Nitrite Production Mechanisms in the Primary Nitrite Maximum of the Tropical South Pacific Inferred from Nitrite Isotopes Collected during the Geotraces 2013 Cruise

Tuesday, 16 December 2014
Brian D Peters, Stanford Earth Sciences, Stanford, CA, United States and Karen L Casciotti, Stanford University, Los Altos Hills, CA, United States
Nitrite has been observed to accumulate near the bottom of the euphotic zone in many regions of the world ocean. This recurring feature is referred to as the primary nitrite maximum (PNM). The production of nitrite in the PNM has been attributed to both nitrate reduction and ammonium oxidation, depending on the location.
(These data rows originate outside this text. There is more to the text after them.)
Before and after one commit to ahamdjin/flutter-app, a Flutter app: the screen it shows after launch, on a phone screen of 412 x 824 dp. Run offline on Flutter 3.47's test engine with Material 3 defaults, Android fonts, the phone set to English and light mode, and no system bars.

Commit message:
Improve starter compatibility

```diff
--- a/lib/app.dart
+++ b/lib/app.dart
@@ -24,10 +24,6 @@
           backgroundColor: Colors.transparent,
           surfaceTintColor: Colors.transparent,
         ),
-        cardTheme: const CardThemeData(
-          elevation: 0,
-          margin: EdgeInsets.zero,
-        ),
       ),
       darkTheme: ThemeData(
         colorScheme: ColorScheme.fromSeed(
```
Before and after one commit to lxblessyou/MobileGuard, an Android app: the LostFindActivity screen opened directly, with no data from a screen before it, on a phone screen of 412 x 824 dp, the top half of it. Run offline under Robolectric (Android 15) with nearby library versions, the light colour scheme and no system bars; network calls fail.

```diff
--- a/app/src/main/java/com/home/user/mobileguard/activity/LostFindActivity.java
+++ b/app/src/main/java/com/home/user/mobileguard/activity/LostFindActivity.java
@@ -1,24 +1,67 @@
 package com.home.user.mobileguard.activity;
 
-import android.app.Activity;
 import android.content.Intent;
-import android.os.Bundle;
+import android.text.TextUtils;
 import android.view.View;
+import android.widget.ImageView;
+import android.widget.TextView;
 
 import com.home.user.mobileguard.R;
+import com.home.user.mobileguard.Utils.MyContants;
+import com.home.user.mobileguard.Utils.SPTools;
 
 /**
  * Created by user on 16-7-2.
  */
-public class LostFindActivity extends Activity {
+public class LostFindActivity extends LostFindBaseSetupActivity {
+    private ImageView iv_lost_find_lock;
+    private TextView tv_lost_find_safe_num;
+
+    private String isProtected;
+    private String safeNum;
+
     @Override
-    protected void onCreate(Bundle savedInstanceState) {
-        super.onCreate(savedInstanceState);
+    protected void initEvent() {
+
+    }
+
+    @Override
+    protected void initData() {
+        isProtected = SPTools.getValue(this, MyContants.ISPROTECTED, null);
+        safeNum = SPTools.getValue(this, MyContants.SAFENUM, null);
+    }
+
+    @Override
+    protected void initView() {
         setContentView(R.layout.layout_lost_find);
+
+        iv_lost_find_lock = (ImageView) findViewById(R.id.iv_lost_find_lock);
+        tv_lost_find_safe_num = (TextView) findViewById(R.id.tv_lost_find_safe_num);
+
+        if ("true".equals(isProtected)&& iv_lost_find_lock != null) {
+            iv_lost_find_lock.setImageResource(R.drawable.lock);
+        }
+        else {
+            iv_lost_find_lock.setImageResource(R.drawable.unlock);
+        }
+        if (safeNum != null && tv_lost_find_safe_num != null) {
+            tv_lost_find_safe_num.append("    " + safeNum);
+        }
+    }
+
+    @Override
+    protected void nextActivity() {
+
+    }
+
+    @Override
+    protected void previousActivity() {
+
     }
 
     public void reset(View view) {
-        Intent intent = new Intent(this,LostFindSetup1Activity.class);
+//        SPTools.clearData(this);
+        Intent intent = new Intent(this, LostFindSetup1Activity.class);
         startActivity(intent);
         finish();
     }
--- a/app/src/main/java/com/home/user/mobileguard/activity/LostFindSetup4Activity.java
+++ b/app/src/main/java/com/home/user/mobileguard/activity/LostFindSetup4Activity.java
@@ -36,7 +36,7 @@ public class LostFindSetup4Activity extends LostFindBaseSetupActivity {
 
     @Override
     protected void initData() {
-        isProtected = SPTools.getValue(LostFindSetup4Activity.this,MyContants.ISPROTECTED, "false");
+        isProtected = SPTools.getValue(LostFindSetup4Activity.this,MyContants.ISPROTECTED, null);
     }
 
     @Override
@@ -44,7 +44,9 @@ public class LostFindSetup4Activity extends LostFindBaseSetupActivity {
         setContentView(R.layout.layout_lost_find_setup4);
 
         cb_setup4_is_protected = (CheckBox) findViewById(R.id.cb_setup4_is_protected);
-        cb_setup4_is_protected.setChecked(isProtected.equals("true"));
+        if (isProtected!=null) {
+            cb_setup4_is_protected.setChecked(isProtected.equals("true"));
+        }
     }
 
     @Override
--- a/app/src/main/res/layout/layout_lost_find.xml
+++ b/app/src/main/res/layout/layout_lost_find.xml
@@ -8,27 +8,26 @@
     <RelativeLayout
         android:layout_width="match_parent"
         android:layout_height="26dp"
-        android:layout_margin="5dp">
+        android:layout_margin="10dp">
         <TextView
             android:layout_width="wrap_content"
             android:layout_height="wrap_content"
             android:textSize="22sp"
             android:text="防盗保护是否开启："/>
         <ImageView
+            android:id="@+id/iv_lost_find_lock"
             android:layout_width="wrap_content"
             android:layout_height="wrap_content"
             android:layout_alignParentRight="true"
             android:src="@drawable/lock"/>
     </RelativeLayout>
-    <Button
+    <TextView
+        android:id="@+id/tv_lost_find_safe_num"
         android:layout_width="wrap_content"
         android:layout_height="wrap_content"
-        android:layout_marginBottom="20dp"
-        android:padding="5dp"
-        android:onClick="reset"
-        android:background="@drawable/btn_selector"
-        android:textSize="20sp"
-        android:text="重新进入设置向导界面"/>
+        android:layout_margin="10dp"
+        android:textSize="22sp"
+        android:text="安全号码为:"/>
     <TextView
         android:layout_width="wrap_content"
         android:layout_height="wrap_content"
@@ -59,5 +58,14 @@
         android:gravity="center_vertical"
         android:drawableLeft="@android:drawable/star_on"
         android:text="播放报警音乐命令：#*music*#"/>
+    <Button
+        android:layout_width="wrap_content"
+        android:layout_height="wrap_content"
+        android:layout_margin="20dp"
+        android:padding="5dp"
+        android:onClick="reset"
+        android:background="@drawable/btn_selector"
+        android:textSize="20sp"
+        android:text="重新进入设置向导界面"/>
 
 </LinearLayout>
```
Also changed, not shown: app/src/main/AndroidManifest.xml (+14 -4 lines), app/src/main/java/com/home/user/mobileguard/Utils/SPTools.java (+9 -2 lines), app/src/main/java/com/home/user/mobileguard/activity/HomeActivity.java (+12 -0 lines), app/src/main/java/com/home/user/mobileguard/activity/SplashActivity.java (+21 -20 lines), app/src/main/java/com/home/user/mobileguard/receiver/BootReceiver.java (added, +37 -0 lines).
However, the factors driving nitrite accumulation are not well understood. We use nitrite isotope data collected during the GEOTRACES 2013 Eastern Pacific Zonal Transect (EPZT) to examine differences in nitrite production mechanisms in the PNM of a gradient from coastal to oligotrophic offshore waters in the tropical south Pacific. Large differences in the nitrogen and oxygen isotopic composition of nitrite (reported as δ15N vs air N2 and δ18O vs VSMOW in units of ‰, respectively) were found between eastern and western parts of the transect (eastern and central south Pacific, respectively). δ15N of nitrite ranged between −5 and −54‰ in the in the eastern PNM, while ranging between 1 and 7‰ in the central PNM. δ18O of nitrite was between 10 and 45‰ in the eastern PNM, and 10 to 14‰ the central PNM. These differences in δ15N and δ18O of nitrite in the eastern versus central PNM may be related to differences in nitrite production mechanisms, namely nitrate reduction and ammonium oxidation. We hypothesize that nitrate reduction may be the more important nitrite-producing process in the eastern PNM, while ammonium oxidation is likely to be more important in the central PNM. Furthermore, since nitrite oxidation has been observed to exhibit an inverse kinetic isotope effect, the strongly negative δ15N values of nitrite in the eastern PNM suggest that nitrite oxidation may be an important nitrite sink there. Analysis of nitrate isotopes will allow us to further constrain the contributions of these processes, and this is currently underway.